Framed is a wake-up call for those who think that race does not matter in Canada. Pushing the field of Canadian political science in new directions, this groundbreaking work combines an empirical analysis of print media with in-depth interviews of elected officials, former candidates, political staffers, and journalists to reveal the connections between race, media coverage, and politics in Canada.
As Erin Tolley shows, overt racism rarely occurs on the pages of Canadian newspapers, but assumptions about race and diversity often influence media coverage. Consequently, as reporters go about selecting which political issues and events to cover, who to quote, and how to frame stories to make them resonate with the public, they give visible minorities less prominent and more negative media coverage than their white counterparts. Further, visible minority politicians are more likely to be portrayed as products of their socio-demographic backgrounds, as uninterested in pressing policy issues, and as less electorally viable.

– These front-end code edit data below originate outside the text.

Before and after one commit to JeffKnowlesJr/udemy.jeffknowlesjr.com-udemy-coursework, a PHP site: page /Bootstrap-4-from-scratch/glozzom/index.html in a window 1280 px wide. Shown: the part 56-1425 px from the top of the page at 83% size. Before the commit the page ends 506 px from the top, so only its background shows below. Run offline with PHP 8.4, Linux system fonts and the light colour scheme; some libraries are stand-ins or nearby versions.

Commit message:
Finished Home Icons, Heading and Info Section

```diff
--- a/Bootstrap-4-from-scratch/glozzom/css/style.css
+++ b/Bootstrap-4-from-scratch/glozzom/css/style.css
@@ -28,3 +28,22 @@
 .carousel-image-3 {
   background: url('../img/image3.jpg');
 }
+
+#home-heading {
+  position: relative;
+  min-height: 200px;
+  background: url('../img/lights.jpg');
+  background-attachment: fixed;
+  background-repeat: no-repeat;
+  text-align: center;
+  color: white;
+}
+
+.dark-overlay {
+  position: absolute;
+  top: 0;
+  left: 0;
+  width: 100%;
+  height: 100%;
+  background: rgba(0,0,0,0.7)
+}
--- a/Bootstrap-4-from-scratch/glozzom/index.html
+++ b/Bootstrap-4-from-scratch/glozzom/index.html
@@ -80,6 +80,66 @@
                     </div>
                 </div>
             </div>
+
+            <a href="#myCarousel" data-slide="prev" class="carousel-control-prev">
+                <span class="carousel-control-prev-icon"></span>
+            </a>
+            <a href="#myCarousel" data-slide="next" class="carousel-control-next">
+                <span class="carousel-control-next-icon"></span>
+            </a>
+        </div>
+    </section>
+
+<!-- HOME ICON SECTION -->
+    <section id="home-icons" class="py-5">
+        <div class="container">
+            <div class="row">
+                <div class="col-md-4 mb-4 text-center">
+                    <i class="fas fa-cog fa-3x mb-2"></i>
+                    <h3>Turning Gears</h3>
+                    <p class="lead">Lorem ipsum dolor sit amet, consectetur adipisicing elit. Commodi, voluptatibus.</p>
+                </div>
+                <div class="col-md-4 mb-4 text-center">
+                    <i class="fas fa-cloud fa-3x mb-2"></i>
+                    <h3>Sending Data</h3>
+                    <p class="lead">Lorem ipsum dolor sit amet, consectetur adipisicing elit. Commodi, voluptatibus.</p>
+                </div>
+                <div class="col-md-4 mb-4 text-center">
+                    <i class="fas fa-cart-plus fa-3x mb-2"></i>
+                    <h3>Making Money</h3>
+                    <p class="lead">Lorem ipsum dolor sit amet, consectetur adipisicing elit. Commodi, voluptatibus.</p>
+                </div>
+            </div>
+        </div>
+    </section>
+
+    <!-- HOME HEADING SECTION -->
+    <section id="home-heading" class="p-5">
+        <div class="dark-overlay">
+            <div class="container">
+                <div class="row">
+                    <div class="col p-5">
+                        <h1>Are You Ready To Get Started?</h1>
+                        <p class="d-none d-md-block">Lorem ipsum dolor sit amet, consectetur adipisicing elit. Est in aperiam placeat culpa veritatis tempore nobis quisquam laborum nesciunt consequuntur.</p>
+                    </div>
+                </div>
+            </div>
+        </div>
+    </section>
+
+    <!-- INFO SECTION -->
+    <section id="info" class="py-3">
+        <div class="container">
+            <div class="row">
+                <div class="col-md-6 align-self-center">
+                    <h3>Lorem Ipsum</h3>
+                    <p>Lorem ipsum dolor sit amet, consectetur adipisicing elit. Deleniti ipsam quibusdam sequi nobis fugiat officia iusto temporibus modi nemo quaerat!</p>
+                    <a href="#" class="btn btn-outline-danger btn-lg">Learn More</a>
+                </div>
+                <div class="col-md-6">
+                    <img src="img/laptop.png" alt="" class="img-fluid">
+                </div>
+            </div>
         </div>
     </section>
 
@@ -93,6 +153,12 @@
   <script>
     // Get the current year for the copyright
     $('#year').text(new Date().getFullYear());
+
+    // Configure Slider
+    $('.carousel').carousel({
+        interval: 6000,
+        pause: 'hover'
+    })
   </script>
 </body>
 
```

The resulting news coverage weakens Canada’s commitment to a robust, inclusive democracy.
The problem is systemic, but Tolley offers recommendations to politicians, pundits, journalists, and the public for challenging the racial assumptions that underpin news coverage. By drawing attention to the ways in which race continues to matter, this book provides a new foundation for thinking about diversity and equality in Canada.